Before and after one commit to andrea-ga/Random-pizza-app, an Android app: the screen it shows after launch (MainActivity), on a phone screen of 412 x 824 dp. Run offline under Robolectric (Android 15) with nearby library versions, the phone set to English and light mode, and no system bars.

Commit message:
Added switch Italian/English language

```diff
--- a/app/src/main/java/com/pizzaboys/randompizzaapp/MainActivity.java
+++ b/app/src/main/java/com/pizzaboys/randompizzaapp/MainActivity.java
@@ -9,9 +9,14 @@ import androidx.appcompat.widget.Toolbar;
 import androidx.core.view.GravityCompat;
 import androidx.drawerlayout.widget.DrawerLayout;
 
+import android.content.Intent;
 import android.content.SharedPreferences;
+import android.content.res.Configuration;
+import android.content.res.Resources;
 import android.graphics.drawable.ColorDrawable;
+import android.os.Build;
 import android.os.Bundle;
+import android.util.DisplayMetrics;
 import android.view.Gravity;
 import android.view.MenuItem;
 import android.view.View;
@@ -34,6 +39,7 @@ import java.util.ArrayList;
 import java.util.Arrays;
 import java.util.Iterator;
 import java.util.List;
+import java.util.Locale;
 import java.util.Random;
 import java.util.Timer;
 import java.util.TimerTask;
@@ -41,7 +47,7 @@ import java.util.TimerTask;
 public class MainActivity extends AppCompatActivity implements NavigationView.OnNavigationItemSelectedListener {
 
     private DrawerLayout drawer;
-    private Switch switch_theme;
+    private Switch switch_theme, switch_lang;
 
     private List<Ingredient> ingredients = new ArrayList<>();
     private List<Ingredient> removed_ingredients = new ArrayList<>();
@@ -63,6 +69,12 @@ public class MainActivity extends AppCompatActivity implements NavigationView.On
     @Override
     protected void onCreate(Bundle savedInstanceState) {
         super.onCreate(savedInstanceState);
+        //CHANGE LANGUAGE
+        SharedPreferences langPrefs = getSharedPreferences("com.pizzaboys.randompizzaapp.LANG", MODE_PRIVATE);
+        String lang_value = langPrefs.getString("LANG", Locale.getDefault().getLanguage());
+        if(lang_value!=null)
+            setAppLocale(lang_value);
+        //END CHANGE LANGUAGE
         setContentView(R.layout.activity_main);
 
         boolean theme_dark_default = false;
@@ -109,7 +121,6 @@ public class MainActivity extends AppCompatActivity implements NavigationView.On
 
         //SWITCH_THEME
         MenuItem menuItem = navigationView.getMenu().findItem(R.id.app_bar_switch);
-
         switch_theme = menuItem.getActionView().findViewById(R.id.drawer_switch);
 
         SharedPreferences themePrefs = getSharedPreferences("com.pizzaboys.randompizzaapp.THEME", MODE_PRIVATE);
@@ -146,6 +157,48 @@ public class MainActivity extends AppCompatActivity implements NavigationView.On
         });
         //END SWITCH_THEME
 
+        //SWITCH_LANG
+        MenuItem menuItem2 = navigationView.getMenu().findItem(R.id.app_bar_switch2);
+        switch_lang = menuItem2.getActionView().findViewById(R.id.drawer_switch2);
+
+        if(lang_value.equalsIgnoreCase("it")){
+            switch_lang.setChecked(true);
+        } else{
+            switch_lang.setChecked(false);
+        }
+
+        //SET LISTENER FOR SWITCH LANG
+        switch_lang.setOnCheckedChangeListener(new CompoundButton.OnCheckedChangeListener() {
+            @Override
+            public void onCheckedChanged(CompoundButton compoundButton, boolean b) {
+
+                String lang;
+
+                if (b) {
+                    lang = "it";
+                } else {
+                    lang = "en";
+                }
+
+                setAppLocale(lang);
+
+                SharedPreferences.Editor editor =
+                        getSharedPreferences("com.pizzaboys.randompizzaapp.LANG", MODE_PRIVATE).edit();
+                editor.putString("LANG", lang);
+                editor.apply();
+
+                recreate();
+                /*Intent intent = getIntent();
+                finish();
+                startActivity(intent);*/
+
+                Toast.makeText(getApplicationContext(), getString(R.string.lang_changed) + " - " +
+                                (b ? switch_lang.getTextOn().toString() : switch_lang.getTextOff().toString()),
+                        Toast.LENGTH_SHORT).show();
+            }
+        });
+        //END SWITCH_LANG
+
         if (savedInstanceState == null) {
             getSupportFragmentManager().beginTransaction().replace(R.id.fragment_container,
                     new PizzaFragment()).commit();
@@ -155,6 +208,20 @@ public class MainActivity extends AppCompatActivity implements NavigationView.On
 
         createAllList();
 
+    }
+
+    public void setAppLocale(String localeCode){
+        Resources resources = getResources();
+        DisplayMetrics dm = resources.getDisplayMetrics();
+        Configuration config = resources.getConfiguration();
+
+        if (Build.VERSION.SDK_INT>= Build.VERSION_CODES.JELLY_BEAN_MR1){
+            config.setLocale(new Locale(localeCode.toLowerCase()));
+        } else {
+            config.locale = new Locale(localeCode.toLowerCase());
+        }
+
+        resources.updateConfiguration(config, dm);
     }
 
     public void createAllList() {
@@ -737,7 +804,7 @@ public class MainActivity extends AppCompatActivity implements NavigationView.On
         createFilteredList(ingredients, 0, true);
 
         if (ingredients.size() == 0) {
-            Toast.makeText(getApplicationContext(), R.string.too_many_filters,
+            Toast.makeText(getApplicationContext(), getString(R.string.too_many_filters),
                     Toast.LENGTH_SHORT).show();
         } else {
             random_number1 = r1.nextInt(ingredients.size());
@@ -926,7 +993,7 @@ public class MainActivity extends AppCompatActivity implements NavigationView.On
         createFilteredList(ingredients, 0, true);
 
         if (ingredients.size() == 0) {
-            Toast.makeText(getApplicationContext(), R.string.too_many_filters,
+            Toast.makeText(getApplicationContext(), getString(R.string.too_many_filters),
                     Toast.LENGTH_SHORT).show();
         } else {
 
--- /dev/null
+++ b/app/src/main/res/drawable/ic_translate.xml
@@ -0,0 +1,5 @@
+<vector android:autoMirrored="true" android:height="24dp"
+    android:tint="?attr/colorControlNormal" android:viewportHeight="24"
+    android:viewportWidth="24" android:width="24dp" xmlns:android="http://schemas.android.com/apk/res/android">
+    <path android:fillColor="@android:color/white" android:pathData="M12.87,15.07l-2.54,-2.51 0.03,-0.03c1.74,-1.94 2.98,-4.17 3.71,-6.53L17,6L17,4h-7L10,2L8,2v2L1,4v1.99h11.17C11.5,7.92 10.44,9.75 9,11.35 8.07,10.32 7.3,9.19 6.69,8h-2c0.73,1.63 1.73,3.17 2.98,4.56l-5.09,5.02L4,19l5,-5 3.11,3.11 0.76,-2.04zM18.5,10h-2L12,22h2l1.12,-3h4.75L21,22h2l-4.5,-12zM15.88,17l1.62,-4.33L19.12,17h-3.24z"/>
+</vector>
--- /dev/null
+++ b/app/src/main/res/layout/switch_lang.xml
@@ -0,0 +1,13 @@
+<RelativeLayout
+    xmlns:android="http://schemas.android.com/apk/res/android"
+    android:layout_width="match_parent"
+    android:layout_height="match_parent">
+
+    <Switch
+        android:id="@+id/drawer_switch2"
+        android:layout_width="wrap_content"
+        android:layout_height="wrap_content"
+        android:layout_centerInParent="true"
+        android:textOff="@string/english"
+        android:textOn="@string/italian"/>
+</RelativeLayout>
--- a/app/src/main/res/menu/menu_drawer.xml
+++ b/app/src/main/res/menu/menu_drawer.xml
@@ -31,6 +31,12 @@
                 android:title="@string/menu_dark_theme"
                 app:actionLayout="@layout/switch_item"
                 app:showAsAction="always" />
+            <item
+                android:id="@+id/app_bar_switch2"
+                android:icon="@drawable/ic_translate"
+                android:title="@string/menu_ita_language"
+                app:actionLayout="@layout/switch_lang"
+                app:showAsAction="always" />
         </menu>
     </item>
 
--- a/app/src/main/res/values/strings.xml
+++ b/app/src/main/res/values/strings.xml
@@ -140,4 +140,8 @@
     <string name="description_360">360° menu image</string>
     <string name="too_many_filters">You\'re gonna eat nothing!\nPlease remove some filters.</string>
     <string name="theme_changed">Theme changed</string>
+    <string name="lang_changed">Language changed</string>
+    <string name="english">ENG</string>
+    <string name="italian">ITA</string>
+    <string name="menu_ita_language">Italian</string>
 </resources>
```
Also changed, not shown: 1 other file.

--------------------------------------------------

■ TASK STATEMENT:
Which lines above hold the string "extends"? Please copy all of them.

■ WRITTEN ANSWER:
 public class MainActivity extends AppCompatActivity implements NavigationView.OnNavigationItemSelectedListener {
@@ -63,6 +69,12 @@ public class MainActivity extends AppCompatActivity implements NavigationView.On
@@ -109,7 +121,6 @@ public class MainActivity extends AppCompatActivity implements NavigationView.On
@@ -146,6 +157,48 @@ public class MainActivity extends AppCompatActivity implements NavigationView.On
@@ -155,6 +208,20 @@ public class MainActivity extends AppCompatActivity implements NavigationView.On
@@ -737,7 +804,7 @@ public class MainActivity extends AppCompatActivity implements NavigationView.On
@@ -926,7 +993,7 @@ public class MainActivity extends AppCompatActivity implements NavigationView.On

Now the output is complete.